→ **WHAT TO DO**
The answer must be every line from the entries below that includes "decoration".

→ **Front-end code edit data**
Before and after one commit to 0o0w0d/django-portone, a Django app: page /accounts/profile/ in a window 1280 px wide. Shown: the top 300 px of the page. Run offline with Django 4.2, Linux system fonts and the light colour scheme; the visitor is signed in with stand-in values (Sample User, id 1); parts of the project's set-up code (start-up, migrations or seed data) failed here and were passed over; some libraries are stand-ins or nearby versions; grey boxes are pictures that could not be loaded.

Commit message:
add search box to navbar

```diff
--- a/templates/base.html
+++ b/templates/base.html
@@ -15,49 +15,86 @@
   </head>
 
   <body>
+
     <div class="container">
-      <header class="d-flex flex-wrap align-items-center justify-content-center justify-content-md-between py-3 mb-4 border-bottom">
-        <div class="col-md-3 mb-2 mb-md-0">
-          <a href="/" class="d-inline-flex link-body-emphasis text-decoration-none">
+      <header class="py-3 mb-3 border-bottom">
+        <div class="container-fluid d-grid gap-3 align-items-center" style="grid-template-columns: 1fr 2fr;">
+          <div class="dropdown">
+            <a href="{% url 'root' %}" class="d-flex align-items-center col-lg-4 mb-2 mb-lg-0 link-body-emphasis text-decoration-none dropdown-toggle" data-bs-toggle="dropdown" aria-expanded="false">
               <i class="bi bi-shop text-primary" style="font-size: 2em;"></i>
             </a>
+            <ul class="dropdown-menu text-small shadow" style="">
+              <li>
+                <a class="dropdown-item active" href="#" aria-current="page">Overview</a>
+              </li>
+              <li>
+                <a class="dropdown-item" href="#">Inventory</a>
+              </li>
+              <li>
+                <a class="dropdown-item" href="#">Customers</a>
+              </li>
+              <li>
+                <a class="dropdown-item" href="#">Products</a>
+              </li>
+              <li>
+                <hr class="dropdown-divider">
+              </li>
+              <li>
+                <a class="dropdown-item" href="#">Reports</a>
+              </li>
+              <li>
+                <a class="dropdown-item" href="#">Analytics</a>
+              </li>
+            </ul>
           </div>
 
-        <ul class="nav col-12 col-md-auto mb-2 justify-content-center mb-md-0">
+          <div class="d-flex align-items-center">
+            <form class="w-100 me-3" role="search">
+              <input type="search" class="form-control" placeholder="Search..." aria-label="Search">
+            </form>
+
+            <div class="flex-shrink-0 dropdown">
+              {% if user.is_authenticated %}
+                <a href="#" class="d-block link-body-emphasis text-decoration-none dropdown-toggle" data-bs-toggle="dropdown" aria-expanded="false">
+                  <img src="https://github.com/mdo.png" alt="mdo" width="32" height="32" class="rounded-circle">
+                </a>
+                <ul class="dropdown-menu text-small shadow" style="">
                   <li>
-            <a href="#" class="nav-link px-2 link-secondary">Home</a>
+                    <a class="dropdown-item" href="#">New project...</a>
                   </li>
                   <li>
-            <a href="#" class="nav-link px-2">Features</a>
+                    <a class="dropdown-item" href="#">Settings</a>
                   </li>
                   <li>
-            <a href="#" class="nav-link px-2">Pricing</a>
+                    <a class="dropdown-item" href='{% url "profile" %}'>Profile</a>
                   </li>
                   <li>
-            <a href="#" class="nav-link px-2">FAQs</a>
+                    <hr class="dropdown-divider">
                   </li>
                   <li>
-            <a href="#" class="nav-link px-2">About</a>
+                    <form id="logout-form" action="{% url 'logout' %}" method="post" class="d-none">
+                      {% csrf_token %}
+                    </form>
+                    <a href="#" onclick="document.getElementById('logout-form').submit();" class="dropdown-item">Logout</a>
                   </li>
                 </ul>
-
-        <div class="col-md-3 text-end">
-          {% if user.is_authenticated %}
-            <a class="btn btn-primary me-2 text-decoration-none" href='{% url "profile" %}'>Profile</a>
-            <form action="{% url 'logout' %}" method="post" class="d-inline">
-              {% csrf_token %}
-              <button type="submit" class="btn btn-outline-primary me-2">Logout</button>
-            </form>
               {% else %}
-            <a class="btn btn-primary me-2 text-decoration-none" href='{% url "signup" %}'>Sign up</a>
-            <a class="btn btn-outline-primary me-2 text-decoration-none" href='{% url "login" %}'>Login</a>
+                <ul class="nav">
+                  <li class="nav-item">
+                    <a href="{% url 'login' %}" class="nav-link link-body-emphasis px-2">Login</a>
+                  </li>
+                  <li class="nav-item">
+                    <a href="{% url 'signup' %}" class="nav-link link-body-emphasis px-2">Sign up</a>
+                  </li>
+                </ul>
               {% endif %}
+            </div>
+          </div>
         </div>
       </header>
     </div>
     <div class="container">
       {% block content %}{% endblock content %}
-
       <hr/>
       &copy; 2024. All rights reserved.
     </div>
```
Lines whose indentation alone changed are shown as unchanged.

→ **OUTPUT OF THE EXERCISE**
-          <a href="/" class="d-inline-flex link-body-emphasis text-decoration-none">
+            <a href="{% url 'root' %}" class="d-flex align-items-center col-lg-4 mb-2 mb-lg-0 link-body-emphasis text-decoration-none dropdown-toggle" data-bs-toggle="dropdown" aria-expanded="false">
+                <a href="#" class="d-block link-body-emphasis text-decoration-none dropdown-toggle" data-bs-toggle="dropdown" aria-expanded="false">
-            <a class="btn btn-primary me-2 text-decoration-none" href='{% url "profile" %}'>Profile</a>
-            <a class="btn btn-primary me-2 text-decoration-none" href='{% url "signup" %}'>Sign up</a>
-            <a class="btn btn-outline-primary me-2 text-decoration-none" href='{% url "login" %}'>Login</a>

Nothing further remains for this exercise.